Landmark patent ruling over breast cancer gene BRCA1

Lost the case ... Yvonne D'Arcy.
Lost the case ... Yvonne D'Arcy.
Part of the sequence of  BRCA1.

Part of the sequence of BRCA1.

More patents over human genetic material could be granted after a landmark ruling in the federal court in Sydney on Friday morning.

Federal court Justice John Nicholas has ruled that a private company can continue to hold a patent over the so-called breast cancer gene BRCA1, in a decision that has devastated cancer victims.

The decision is the first in Australia to rule on whether isolated genes can be patented, and will set a precedent in favour of commercial ownership of genetic material.

Women with the BRCA genes have a 65 per cent increased risk for breast cancer, and a 40 per cent increased risk of ovarian cancer.

The case was fought by the law firm Maurice Blackburn, on behalf of Cancer Voices Australia and a Brisbane woman with a history of breast cancer, Yvonne D'Arcy.

Rebecca Gilsenan, the principal lawyer at Maurice Blackburn, said the company had argued that isolating a gene did not constitute manufacturing a new invention, and so should not qualify for a patent.

"We argued that isolated genetic material is not an invention but is naturally occurring," Ms Gilsenan said. "The ruling… has far reaching consequences for future medical research and genetic testing."

Ms D'arcy was in tears as she left court this morning.

"To tell the truth I'm very disappointed," she said. "We were doing this for future generations, and I'm just so disappointed."

Ms Gilsenan said Maurice Blackburn would not rule out appealing the decision.

"We will consider what the judgment says and consider our options," she said.

Justice Nicholas also awarded costs against the applicants.

The BRCA1 patent is granted to a US biotechnology company, Myriad Genetics, which in Australia has granted an exclusive licence to the patent to a company called Genetic Technologies Limited.

In 2008, Genetic Technologies attempted to enforce its patent rights over the gene, and threatened pathology and cancer centres with legal action.

After a public backlash it did not follow through with its threat, and it has not actively defended the case in Australia.

But Myriad Genetics had defended its patent rights in the Australian case.

In the US, where the case against the BRCA1 patent is also being fought, there have been several decisions and appeals.
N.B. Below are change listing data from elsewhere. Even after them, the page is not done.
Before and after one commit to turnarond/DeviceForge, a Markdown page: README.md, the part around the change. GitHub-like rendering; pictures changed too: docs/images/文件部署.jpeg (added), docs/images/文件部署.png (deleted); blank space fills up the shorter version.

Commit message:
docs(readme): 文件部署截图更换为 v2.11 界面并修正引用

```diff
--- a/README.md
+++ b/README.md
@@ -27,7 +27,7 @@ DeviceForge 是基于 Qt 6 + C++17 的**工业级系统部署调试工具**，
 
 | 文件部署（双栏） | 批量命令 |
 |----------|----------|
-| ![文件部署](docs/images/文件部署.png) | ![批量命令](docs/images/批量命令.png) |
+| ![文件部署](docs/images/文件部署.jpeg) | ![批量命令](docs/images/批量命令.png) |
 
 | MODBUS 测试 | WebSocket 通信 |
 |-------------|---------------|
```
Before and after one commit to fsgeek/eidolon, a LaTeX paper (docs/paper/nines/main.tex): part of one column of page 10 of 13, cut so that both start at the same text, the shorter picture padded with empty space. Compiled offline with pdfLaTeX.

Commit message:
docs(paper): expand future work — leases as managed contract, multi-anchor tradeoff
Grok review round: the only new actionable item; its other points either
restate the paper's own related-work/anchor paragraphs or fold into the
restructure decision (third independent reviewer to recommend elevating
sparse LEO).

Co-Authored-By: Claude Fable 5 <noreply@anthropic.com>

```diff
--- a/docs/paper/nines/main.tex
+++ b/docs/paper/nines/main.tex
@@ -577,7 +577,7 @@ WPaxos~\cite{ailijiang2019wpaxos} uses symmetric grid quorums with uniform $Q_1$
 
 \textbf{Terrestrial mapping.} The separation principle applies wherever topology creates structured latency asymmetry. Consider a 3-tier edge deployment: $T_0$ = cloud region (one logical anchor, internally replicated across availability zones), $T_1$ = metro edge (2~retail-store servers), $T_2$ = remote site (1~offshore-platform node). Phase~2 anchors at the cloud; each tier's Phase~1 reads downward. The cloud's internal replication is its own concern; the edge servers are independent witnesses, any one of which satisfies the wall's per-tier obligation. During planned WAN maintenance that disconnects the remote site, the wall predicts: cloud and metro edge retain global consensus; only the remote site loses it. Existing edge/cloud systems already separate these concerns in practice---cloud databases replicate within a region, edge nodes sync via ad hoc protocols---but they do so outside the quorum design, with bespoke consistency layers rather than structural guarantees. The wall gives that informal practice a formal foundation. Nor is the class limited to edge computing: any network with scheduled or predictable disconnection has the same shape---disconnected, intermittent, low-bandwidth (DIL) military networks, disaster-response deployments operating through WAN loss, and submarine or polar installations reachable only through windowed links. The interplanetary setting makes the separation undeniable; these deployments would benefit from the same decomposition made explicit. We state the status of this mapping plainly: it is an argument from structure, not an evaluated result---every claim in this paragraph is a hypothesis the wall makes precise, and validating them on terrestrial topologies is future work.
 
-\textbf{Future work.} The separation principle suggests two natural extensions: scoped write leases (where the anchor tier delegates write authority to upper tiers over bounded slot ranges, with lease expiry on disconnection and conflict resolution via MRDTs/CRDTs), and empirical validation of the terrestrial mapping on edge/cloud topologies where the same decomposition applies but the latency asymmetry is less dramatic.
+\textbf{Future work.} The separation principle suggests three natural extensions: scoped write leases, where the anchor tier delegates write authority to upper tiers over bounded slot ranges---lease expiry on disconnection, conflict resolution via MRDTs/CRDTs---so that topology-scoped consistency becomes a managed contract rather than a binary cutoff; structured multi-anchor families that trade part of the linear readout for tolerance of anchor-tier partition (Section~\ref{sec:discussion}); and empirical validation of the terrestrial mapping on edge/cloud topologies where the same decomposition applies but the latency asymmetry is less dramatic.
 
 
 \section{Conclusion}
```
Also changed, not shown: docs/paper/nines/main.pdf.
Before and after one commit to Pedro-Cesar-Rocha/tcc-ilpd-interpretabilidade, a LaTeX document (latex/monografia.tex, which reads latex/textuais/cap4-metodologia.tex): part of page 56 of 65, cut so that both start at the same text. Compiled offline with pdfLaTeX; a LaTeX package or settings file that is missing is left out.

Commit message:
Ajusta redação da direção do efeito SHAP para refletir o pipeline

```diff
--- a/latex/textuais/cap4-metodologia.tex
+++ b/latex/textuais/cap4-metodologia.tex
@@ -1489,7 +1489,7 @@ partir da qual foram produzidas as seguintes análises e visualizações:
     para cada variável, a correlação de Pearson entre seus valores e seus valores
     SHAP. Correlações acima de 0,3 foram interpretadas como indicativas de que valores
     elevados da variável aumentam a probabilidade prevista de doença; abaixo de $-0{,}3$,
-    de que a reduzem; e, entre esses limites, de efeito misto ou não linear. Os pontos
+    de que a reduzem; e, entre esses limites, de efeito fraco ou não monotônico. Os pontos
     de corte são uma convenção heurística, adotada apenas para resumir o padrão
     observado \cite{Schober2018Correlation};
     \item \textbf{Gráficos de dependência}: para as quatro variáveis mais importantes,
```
The US Supreme Court will again consider the case in its current session, meaning a hearing is expected before the middle of the year.

This story Landmark patent ruling over breast cancer gene BRCA1 first appeared on The Sydney Morning Herald.